  15. 15. Hengl T, Leenaars JGB, Shepherd KD, Walsh MG, Heuvelink GBM, Mamo T, Tilahun H, Berkhout E, Cooper M, Fegraus E, Wheeler I, Kwabena NA. 2017. Soil nutrient maps of Sub-Saharan Africa: assessment of soil nutrient content at 250 m spatial resolution using machine learning.

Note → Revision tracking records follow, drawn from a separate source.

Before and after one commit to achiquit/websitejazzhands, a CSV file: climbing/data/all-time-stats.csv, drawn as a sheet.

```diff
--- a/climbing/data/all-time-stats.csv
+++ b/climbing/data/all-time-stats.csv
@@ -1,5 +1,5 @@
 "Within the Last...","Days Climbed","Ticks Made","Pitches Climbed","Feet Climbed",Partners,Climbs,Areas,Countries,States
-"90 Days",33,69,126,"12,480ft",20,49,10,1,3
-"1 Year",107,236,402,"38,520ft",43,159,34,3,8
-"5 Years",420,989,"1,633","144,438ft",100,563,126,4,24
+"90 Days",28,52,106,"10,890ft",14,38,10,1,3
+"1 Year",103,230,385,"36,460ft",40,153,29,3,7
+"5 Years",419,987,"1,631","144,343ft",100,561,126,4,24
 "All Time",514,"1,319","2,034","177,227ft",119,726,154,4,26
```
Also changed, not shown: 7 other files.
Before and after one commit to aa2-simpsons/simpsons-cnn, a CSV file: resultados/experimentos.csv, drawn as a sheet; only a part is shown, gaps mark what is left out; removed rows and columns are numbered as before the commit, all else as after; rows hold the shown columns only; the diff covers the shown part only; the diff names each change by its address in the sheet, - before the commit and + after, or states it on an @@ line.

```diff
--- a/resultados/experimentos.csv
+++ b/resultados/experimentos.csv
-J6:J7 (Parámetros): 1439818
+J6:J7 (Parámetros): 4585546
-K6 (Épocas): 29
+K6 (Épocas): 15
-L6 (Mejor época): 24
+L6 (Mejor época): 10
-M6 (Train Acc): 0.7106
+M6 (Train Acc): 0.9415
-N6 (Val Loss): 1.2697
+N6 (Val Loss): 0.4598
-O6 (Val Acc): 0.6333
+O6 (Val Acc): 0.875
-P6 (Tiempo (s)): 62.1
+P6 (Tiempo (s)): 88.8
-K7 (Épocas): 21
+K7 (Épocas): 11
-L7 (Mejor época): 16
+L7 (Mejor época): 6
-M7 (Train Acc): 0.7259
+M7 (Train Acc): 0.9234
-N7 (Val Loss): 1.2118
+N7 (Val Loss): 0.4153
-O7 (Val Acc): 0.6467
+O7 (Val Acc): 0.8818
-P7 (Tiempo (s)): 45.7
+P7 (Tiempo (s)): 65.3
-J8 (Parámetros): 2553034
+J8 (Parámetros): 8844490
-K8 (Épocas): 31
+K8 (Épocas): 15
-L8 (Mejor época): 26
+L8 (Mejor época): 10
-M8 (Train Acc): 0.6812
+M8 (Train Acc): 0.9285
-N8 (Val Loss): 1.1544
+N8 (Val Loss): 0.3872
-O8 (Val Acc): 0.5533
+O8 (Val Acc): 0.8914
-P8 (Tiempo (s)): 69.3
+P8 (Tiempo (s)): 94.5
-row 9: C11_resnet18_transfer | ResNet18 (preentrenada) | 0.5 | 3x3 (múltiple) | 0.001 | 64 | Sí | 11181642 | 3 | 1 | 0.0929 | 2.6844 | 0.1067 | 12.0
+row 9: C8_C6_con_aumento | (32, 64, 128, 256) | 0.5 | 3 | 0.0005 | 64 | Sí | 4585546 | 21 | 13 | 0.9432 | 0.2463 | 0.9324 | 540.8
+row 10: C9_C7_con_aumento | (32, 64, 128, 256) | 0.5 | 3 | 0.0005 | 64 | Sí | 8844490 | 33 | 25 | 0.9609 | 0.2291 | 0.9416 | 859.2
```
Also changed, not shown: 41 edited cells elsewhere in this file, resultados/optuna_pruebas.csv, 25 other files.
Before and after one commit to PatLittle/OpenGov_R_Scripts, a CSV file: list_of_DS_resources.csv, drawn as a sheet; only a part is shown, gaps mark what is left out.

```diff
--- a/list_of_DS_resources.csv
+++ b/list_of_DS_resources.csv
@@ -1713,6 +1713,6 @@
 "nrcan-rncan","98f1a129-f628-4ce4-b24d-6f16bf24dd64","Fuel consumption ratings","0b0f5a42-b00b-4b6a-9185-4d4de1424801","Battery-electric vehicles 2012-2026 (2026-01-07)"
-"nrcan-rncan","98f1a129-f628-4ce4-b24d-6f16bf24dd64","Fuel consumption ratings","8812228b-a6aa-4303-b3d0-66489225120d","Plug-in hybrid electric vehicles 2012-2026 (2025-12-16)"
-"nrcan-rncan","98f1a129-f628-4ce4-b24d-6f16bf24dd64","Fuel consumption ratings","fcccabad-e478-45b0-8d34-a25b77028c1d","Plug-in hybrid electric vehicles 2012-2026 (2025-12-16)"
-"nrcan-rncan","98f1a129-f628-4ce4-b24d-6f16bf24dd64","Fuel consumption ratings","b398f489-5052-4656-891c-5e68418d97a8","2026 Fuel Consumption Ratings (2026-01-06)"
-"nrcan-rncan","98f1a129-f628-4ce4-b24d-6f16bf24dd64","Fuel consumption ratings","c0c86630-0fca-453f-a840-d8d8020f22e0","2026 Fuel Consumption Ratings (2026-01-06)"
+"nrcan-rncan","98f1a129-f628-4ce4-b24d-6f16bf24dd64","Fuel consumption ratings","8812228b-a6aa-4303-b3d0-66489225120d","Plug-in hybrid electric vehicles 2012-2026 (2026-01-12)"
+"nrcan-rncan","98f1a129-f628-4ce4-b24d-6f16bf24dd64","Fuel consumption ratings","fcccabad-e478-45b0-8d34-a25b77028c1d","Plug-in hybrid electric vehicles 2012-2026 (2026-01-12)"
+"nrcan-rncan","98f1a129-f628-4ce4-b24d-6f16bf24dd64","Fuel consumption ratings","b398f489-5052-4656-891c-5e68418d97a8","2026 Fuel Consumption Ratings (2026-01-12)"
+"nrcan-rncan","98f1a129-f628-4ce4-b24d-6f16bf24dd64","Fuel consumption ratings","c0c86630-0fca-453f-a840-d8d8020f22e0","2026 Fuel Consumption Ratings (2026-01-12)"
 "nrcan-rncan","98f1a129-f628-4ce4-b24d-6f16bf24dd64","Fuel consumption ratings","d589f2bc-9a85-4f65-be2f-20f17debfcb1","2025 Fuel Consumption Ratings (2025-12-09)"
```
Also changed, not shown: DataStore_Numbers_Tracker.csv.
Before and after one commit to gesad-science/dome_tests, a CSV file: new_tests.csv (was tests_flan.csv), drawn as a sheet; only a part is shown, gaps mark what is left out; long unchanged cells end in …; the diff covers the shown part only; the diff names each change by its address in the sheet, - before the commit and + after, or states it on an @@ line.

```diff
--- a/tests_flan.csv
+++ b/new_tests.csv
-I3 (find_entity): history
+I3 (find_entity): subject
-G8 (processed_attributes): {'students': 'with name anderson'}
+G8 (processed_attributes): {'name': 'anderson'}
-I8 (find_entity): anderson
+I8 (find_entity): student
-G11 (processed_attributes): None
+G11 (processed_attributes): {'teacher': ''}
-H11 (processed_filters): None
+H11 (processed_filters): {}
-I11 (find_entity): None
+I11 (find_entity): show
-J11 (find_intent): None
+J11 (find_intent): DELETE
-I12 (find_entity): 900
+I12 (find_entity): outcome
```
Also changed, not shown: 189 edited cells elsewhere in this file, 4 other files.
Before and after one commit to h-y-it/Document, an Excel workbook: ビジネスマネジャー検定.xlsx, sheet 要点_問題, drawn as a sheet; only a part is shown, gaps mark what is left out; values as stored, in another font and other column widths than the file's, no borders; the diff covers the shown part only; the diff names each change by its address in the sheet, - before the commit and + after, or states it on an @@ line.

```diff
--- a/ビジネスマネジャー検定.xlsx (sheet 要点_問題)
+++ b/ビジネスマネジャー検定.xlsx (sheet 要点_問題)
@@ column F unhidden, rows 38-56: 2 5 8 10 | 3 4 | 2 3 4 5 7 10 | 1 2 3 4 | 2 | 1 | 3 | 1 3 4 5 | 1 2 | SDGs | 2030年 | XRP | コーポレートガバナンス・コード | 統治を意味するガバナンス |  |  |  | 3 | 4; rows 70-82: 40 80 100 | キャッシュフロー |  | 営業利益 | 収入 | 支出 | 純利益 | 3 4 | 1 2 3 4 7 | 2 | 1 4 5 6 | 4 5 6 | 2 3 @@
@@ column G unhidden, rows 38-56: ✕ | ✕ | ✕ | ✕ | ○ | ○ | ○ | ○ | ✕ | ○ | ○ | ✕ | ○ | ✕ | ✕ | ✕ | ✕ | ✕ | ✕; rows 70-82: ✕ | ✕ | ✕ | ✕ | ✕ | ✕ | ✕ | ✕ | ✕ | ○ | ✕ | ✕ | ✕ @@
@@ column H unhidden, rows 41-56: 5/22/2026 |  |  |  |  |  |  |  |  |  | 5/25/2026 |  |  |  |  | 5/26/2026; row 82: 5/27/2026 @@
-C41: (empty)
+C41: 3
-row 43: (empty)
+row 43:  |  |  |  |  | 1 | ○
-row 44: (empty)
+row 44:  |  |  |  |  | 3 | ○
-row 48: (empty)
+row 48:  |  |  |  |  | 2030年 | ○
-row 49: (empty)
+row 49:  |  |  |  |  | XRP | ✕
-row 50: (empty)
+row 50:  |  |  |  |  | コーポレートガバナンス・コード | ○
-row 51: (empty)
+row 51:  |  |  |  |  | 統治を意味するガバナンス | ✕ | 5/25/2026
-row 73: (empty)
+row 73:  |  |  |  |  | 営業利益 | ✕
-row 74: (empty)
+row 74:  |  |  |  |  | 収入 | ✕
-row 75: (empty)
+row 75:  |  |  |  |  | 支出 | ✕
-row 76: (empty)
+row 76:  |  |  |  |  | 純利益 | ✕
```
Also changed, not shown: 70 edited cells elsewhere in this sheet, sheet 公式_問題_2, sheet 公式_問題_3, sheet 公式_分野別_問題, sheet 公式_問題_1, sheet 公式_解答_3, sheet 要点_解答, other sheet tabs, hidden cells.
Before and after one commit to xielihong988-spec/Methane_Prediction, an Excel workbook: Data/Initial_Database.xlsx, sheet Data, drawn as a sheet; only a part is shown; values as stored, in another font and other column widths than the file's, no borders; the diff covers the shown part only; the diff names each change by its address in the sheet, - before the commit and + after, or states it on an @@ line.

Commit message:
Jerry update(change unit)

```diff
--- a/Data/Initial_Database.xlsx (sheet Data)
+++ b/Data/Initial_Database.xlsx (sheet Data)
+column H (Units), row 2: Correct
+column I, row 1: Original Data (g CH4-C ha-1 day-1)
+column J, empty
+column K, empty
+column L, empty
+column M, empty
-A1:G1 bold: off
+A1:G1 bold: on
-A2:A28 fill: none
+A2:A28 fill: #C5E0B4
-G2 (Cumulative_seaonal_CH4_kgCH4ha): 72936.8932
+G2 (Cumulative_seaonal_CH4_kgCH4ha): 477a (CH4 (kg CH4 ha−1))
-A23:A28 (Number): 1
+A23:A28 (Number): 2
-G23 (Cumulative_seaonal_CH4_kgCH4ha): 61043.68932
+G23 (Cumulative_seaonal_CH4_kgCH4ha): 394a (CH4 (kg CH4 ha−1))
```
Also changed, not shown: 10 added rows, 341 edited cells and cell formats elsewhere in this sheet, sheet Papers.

Nutrient Cycling in Agroecosystems 109:77–102. Digital soil mapping of soil nutrients
  16. 16. MIR soil spectral profiling 0.0 0.5 1.0 6 7 8 pH density Cluste A B 0.00 0.05 0.10 0.15 20 40 60 80 Clay (%) density Cluster A B 0.00 0.05 0.10 0.15 0 25 50 75 100 CEC (ECD) density Cluster A B 0.0 0.5 1.0 1.5 2.0 0.5 1.0 1.5 K (mg/kg) density Clust A B Machakos County, Kenya (Technoserve Ltd) • Response to applied nutrient • Fertiliser recovery fraction
  17. 17. Application levels for spectral technology • Digital mapping of soil constraints, crop nutritional deficiencies, spectral soil types • National scale • Refinement at county / district level • Local scale - UAV hyperspectral calibration / indices • Cost effective soil-plant testing services for farmers • National labs • Rural soil-plant spectral testing labs – walk-in service to farmers • Low cost sensors for community knowledge workers, private enterprises
  18. 18. Spectral lab network & capacity development Country Lab Benin AfricaRice Cameroon IITA; ICRAF Cote D’Ivoire CNRA; ICRAF Ethiopia ATA/NSTC (5); Mekelle Uni; Ghana CSRIO-SRI Kenya KARLO; One Acre Fund; CNLS, ICRAF Madagascar Antananarivo Uni (collaborative). Malawi CARS/ DARTS Mali IER Morocco Mohammed Vi Polytechnic /OCP (in progress) Mozambique IAMM Nigeria Obafemi Awolowo Un; IITA; IAR; FDMA&RD (2) South Africa KwaZulu-Natal Dept A Tanzania SARI; Min Ag (4); Sokoine Uni Outside Africa Australia (CSIRO); China (YPC); India (CIMMYT; ISSS-ICAR); Peru (IIAP); UK (Rothamsted) Soil archiving system Training courses; lab audits
  19. 19. Principles for taking agronomy to scale •Define the decision dilemma •Define the region of interest •Sample it to provide a sound basis for inference •Measure using rapid, low cost, reproducible methods •Represent & communicate the uncertainty in results •Validate recommendations using independent samples •Maintain the link to the original data •Focus further sampling to reduce uncertainty that matters

×